* _Task prompt_: Note each line in the data below that holds "governs", and copy it.
===== Data for this task =====
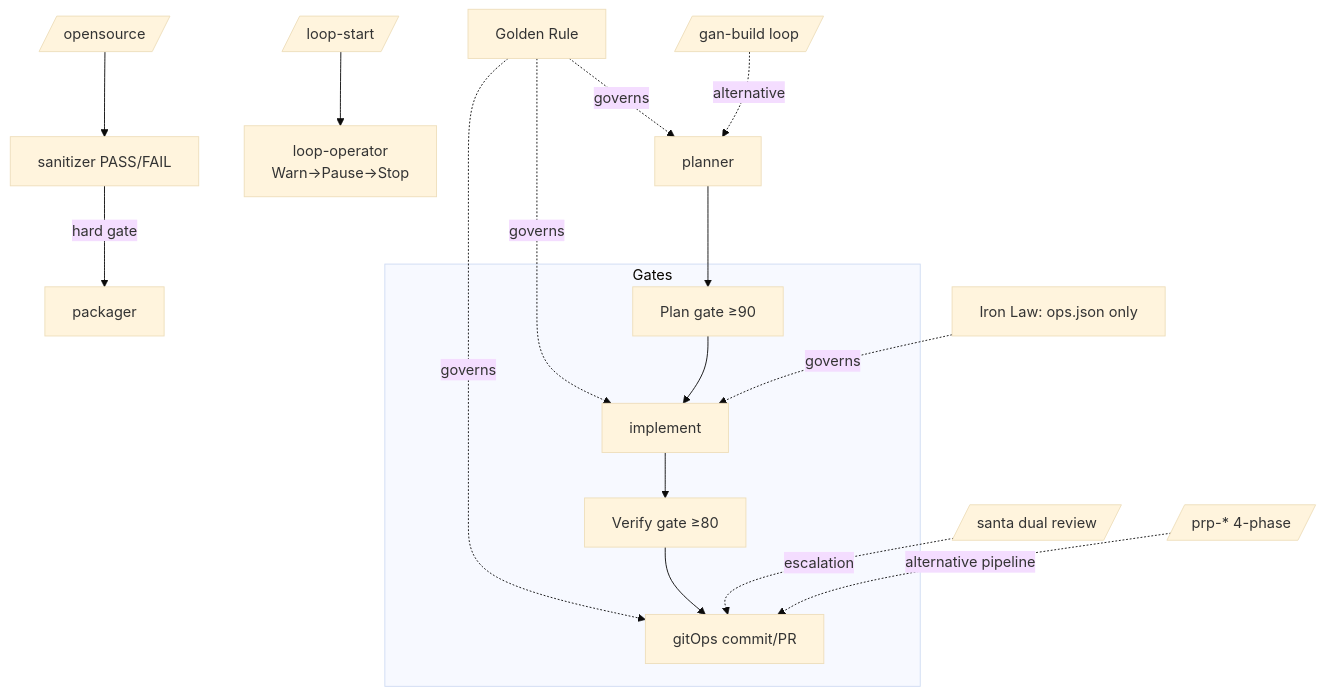
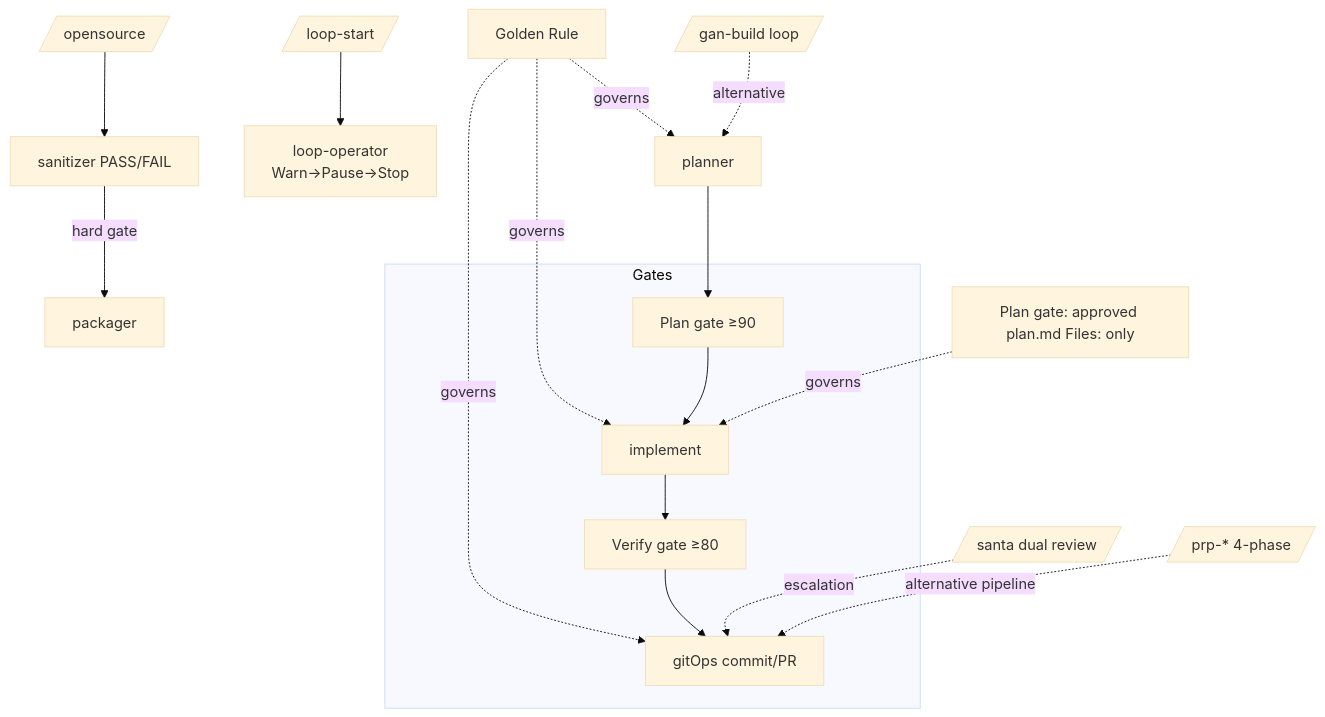
Before and after one commit to OmarMokhtar-Saad/claudekit: the second of 2 diagrams in .ai/KNOWLEDGE_GRAPH.md, drawn with Mermaid (base theme). The commit also changed other lines of this file and 72 other files, not shown here.

First line of the commit message:
docs: describe the plan-gate flow instead of the ops.json pipeline

````diff
--- a/.ai/KNOWLEDGE_GRAPH.md
+++ b/.ai/KNOWLEDGE_GRAPH.md
@@ -36,16 +36,16 @@
 ```mermaid
 graph TD
     subgraph Gates
         R90[Plan gate ≥90] --> I[implement]
         V80[Verify gate ≥80] --> G[gitOps commit/PR]
     end
     PLANNER[planner] --> R90
     I --> V80
     SANTA[/santa dual review/] -.escalation.-> G
     GAN[/gan-build loop/] -.alternative.-> PLANNER
     PRP[/prp-* 4-phase/] -.alternative pipeline.-> G
     LOOP[/loop-start/] --> LO[loop-operator<br/>Warn→Pause→Stop]
     OSSP[/opensource/] --> S1[sanitizer PASS/FAIL] -->|hard gate| S3[packager]
     GOLDEN[Golden Rule] -.governs.-> PLANNER & I & G
-    IRON[Iron Law: ops.json only] -.governs.-> I
+    IRON[Plan gate: approved plan.md Files: only] -.governs.-> I
 ```
````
=====
* _Answer section_:
     GOLDEN[Golden Rule] -.governs.-> PLANNER & I & G
-    IRON[Iron Law: ops.json only] -.governs.-> I
+    IRON[Plan gate: approved plan.md Files: only] -.governs.-> I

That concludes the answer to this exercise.